Similar research found that 33% of subjects experienced vitamin D deficiency while 67% were at risk. An investigation on healthy Omani school children (age 9–10 years) have reported severe vitamin D deficiency (<27.5 nmol/L; 10.5% boys and 28.5% girls), medium deficiency (27.5–44.9 nmol/L; 47.6% boys and 49.4% girls) or insufficiency (50–74.9 nmol/L; 34.6% boys and 21.5% girls) in the school population. Only 7.3% of the boys and 0.6% of the girls had a sufficient vitamin D level (≥75 nmol/L). Overall, vitamin D deficiency was greater in girls than boys. Since childhood is a period of skeletal mineral acquisition and bone modelling with vitamin D playing a vital role in muscle growth, cognitive function and adaptive immunity the high prevalence of vitamin D deficiency in school age children is a major public health concern. Another study conducted on Omani children 9–12 years old investigated health-related fitness, body composition, and vitamin D in 54 girls and 42 boys conveyed that 82% of the females and 42% of the males were deficient in vitamin D (<50 nmol/L). Females deficient in vitamin D had higher fat percentage compared to those with normal vitamin D status. A study performed on 41 healthy Omani women of child bearing age 18–45 years old revealed that all the participants had suffered from vitamin D deficiency (<50 nmol/L) and it was due to inadequate sun exposure and food intake.
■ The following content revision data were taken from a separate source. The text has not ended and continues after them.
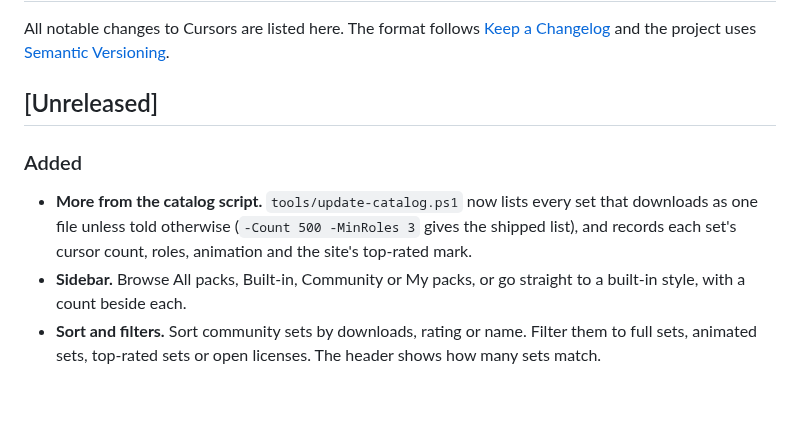
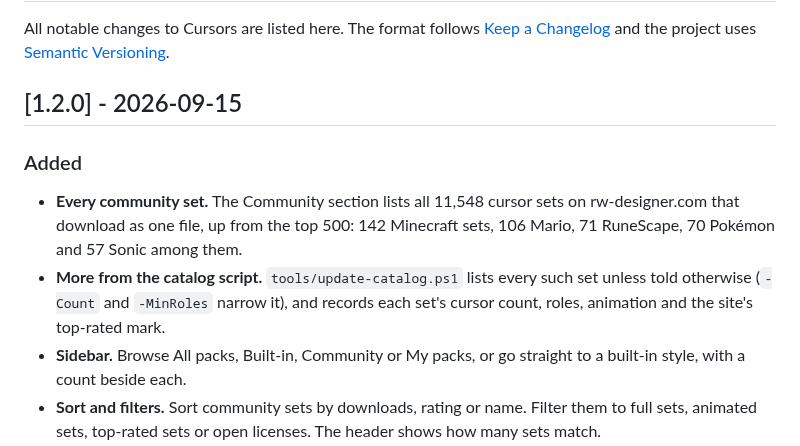
Before and after one commit to rohzzn/cursors, a Markdown page: CHANGELOG.md, the part around the change. Drawn GitHub-style; blank space fills up the shorter version.

```diff
--- a/CHANGELOG.md
+++ b/CHANGELOG.md
@@ -2,11 +2,12 @@
 
 All notable changes to Cursors are listed here. The format follows [Keep a Changelog](https://keepachangelog.com/en/1.1.0/) and the project uses [Semantic Versioning](https://semver.org/).
 
-## [Unreleased]
+## [1.2.0] - 2026-09-15
 
 ### Added
 
-- **More from the catalog script.** `tools/update-catalog.ps1` now lists every set that downloads as one file unless told otherwise (`-Count 500 -MinRoles 3` gives the shipped list), and records each set's cursor count, roles, animation and the site's top-rated mark.
+- **Every community set.** The Community section lists all 11,548 cursor sets on rw-designer.com that download as one file, up from the top 500: 142 Minecraft sets, 106 Mario, 71 RuneScape, 70 Pokémon and 57 Sonic among them.
+- **More from the catalog script.** `tools/update-catalog.ps1` lists every such set unless told otherwise (`-Count` and `-MinRoles` narrow it), and records each set's cursor count, roles, animation and the site's top-rated mark.
 - **Sidebar.** Browse All packs, Built-in, Community or My packs, or go straight to a built-in style, with a count beside each.
 - **Sort and filters.** Sort community sets by downloads, rating or name. Filter them to full sets, animated sets, top-rated sets or open licenses. The header shows how many sets match.
 
```
Also changed, not shown: README.md (+5 -5 lines), docs/screenshot-community.png, docs/screenshot-cute.png, docs/screenshot-library.png, docs/screenshot-neon.png, 1 other file.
The latest Oman National Nutrition (ONN) survey was carried out in 2017 to measure the prevalence of several nutrition-related conditions including vitamin D. The group comprised children below 5 years of age and pregnant and non-pregnant women 15–49 years of age. It was observed that in children below 5 years of age, 8.5% were deficient and 53.4% of them had vitamin D insufficiency. In non-pregnant women, the prevalence was 16.4% for deficiency and 41.5% for insufficiency [Figure 4].
|Figure 4 Vitamin D status in Oman. Prevalence of vitamin D deficiency in Oman. Studies from 2011-2017.|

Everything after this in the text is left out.